(Web interface edit records)
--------

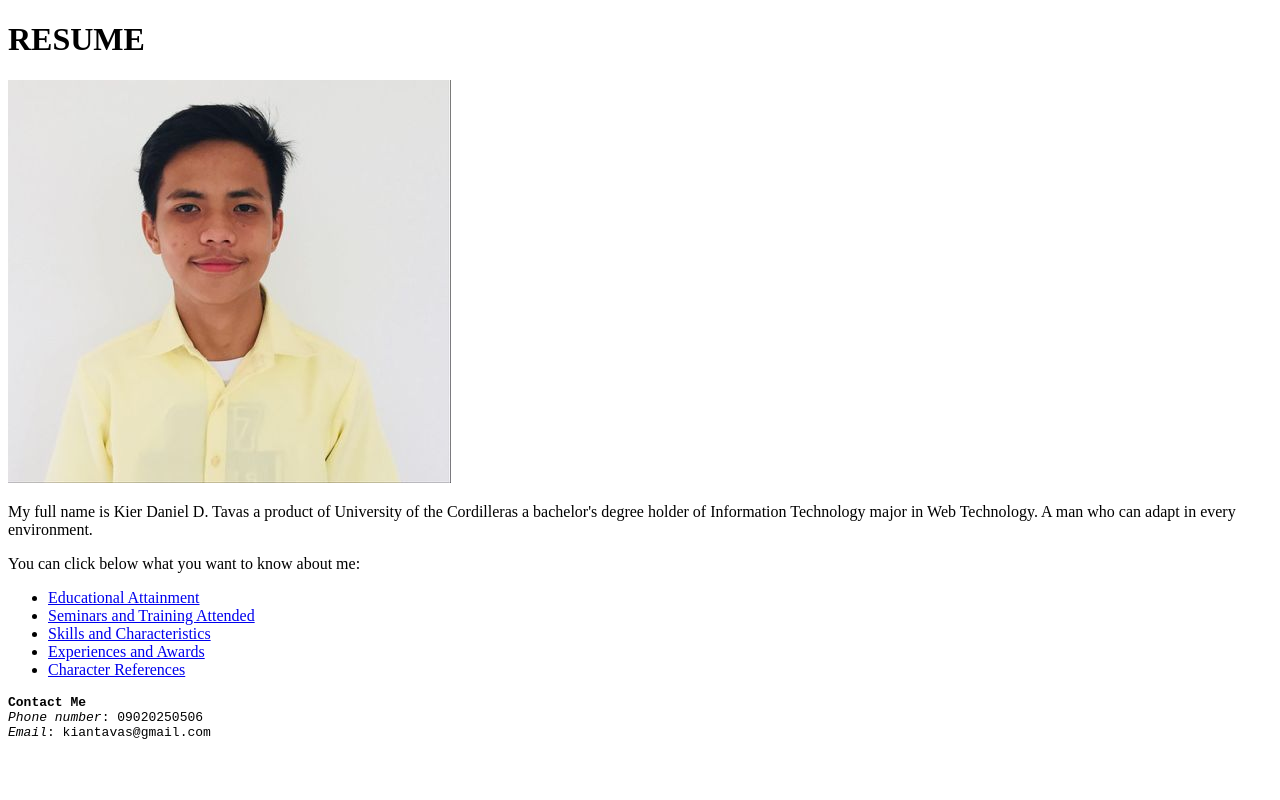
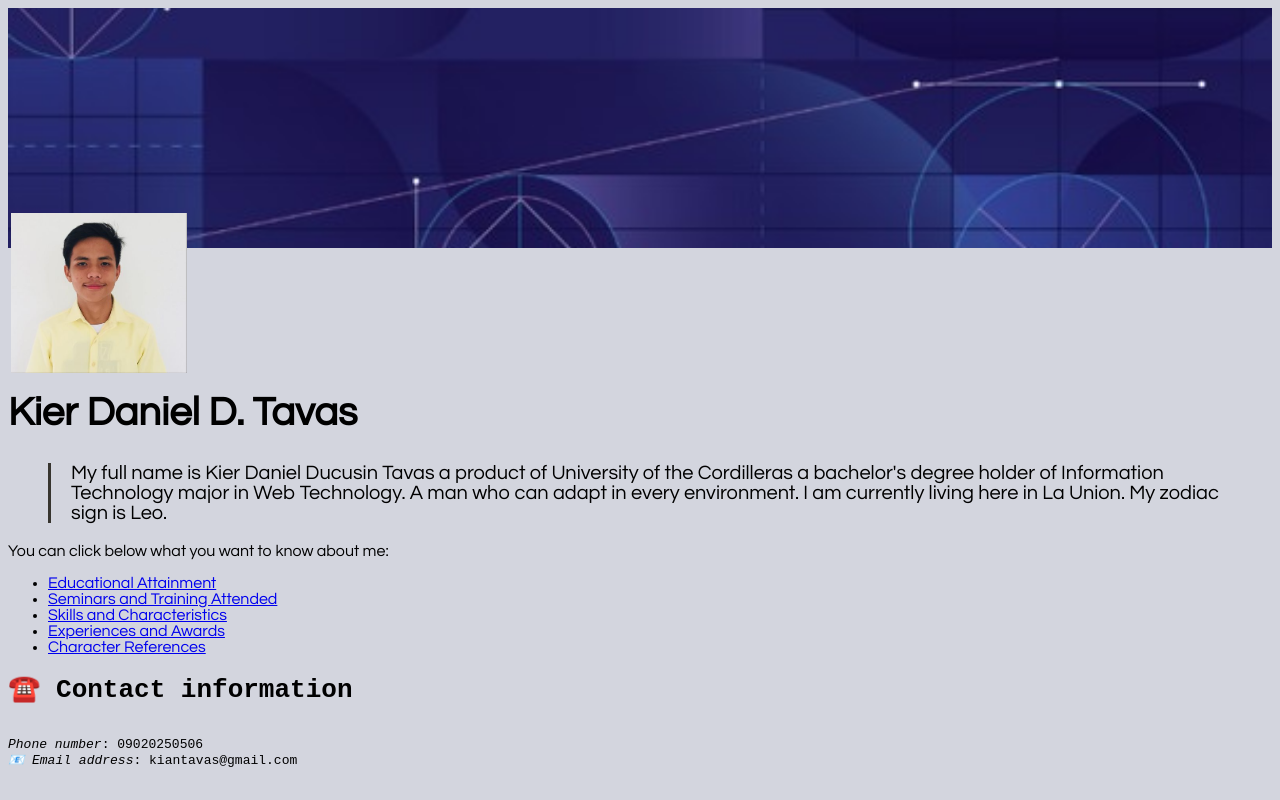
Before and after one commit to KierDanielTavas/Resume, a plain HTML site: page index.html in a window 1280 px wide. Drawn offline with Linux system fonts and the light colour scheme.

Commit message:
Added Css

```diff
--- a/index.html
+++ b/index.html
@@ -2,17 +2,17 @@
 <html>
 <head>
 	<title>Resume- K.D.Tavas</title>
+	<link rel="stylesheet" type="text/css" href="style.css">
 </head>
 <body>
 	<header>
-		<h1>RESUME</h1>
+		<img src="img/background.jpg" alt="background" title="background" style="object-position: center 26.349999999999994%;" class="page-cover-image">
+		<img src="img/profile.jpg" alt="Kier's photo" title="Kier" style="icon" class="page-header-icon-with-cover page-header-icon">
 	</header>
-	<img src="img/profile.jpg" alt="Kier's photo" title="Kier">
-
-	<p>
-		My full name is Kier Daniel D. Tavas a product of University of the Cordilleras a bachelor's degree holder of Information Technology major in Web Technology. A man who can adapt in every environment.
-
-	</p>
+	<h1 class="page-title">Kier Daniel D. Tavas</h1>
+	<blockquote class="blockquote">
+		My full name is Kier Daniel Ducusin Tavas a product of University of the Cordilleras a bachelor's degree holder of Information Technology major in Web Technology. A man who can adapt in every environment. I am currently living here in La Union. My zodiac sign is Leo.
+	</blockquote>
 
 	<p>
 		You can click below what you want to know about me:
@@ -25,9 +25,9 @@
 		<li><a href="page ref/character.html">Character References</a></li>
 	</ul>
 	<pre>
-<strong>Contact Me</strong>
+<h1 >☎️ Contact information</h1>
 <em>Phone number</em>: 09020250506
-<em>Email</em>: kiantavas@gmail.com
+<em>📧 Email address</em>: kiantavas@gmail.com
 	</pre>
 </body>
 </html>
--- /dev/null
+++ b/style.css
@@ -0,0 +1,69 @@
+header{
+	overflow: hidden;
+}
+
+body{
+	font-family: 'Century Gothic';
+	background-color:#d3d5de;
+}
+
+p, ol, ul {
+	margin-top: 0;
+}
+
+.page-cover-image {
+    display: block;
+    object-fit: cover;
+    width: 100%;
+    height: 30vh;
+}
+
+
+element.style {
+    object-position: center 26.349999999999994%;
+}
+
+.page-header-icon-with-cover {
+    margin-top: -0.72em;
+    margin-left: 0.07em;
+}
+
+.page-header-icon {
+    font-size: 3rem;
+    margin-bottom: 1rem;
+    width: 50;
+    height: 20vh;
+
+}
+
+div {
+    display: block;
+}
+
+.icon {
+    display: inline-block;
+    max-width: 1.2em;
+    max-height: 1.2em;
+    text-decoration: none;
+    vertical-align: text-bottom;
+    margin-right: 0.5em;
+}
+
+.page-title {
+    font-size: 2.5rem;
+    font-weight: 700;
+    margin-top: 0;
+    margin-bottom: 0.75em;
+}
+
+blockquote {
+    font-size: 1.25em;
+    margin: 1em 0;
+    padding-left: 1em;
+    border-left: 3px solid rgb(55, 53, 47);
+    display: block;
+    margin-block-start: 1em;
+    margin-block-end: 1em;
+    margin-inline-start: 40px;
+    margin-inline-end: 40px;
+}
```
Also changed, not shown: page ref/character.html (+2 -1 lines), page ref/educ.html (+2 -1 lines), page ref/exp.html (+2 -1 lines), page ref/sem.html (+2 -1 lines), page ref/specskills.html (+2 -1 lines).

--------

Description of the task => Your copy should match the records above word for word, but without images.

Result for this exercise =>
Before and after one commit to KierDanielTavas/Resume, a plain HTML site: page index.html in a window 1280 px wide. Drawn offline with Linux system fonts and the light colour scheme.

Commit message:
Added Css

```diff
--- a/index.html
+++ b/index.html
@@ -2,17 +2,17 @@
 <html>
 <head>
 	<title>Resume- K.D.Tavas</title>
+	<link rel="stylesheet" type="text/css" href="style.css">
 </head>
 <body>
 	<header>
-		<h1>RESUME</h1>
+		<img src="img/background.jpg" alt="background" title="background" style="object-position: center 26.349999999999994%;" class="page-cover-image">
+		<img src="img/profile.jpg" alt="Kier's photo" title="Kier" style="icon" class="page-header-icon-with-cover page-header-icon">
 	</header>
-	<img src="img/profile.jpg" alt="Kier's photo" title="Kier">
-
-	<p>
-		My full name is Kier Daniel D. Tavas a product of University of the Cordilleras a bachelor's degree holder of Information Technology major in Web Technology. A man who can adapt in every environment.
-
-	</p>
+	<h1 class="page-title">Kier Daniel D. Tavas</h1>
+	<blockquote class="blockquote">
+		My full name is Kier Daniel Ducusin Tavas a product of University of the Cordilleras a bachelor's degree holder of Information Technology major in Web Technology. A man who can adapt in every environment. I am currently living here in La Union. My zodiac sign is Leo.
+	</blockquote>
 
 	<p>
 		You can click below what you want to know about me:
@@ -25,9 +25,9 @@
 		<li><a href="page ref/character.html">Character References</a></li>
 	</ul>
 	<pre>
-<strong>Contact Me</strong>
+<h1 >☎️ Contact information</h1>
 <em>Phone number</em>: 09020250506
-<em>Email</em>: kiantavas@gmail.com
+<em>📧 Email address</em>: kiantavas@gmail.com
 	</pre>
 </body>
 </html>
--- /dev/null
+++ b/style.css
@@ -0,0 +1,69 @@
+header{
+	overflow: hidden;
+}
+
+body{
+	font-family: 'Century Gothic';
+	background-color:#d3d5de;
+}
+
+p, ol, ul {
+	margin-top: 0;
+}
+
+.page-cover-image {
+    display: block;
+    object-fit: cover;
+    width: 100%;
+    height: 30vh;
+}
+
+
+element.style {
+    object-position: center 26.349999999999994%;
+}
+
+.page-header-icon-with-cover {
+    margin-top: -0.72em;
+    margin-left: 0.07em;
+}
+
+.page-header-icon {
+    font-size: 3rem;
+    margin-bottom: 1rem;
+    width: 50;
+    height: 20vh;
+
+}
+
+div {
+    display: block;
+}
+
+.icon {
+    display: inline-block;
+    max-width: 1.2em;
+    max-height: 1.2em;
+    text-decoration: none;
+    vertical-align: text-bottom;
+    margin-right: 0.5em;
+}
+
+.page-title {
+    font-size: 2.5rem;
+    font-weight: 700;
+    margin-top: 0;
+    margin-bottom: 0.75em;
+}
+
+blockquote {
+    font-size: 1.25em;
+    margin: 1em 0;
+    padding-left: 1em;
+    border-left: 3px solid rgb(55, 53, 47);
+    display: block;
+    margin-block-start: 1em;
+    margin-block-end: 1em;
+    margin-inline-start: 40px;
+    margin-inline-end: 40px;
+}
```
Also changed, not shown: page ref/character.html (+2 -1 lines), page ref/educ.html (+2 -1 lines), page ref/exp.html (+2 -1 lines), page ref/sem.html (+2 -1 lines), page ref/specskills.html (+2 -1 lines).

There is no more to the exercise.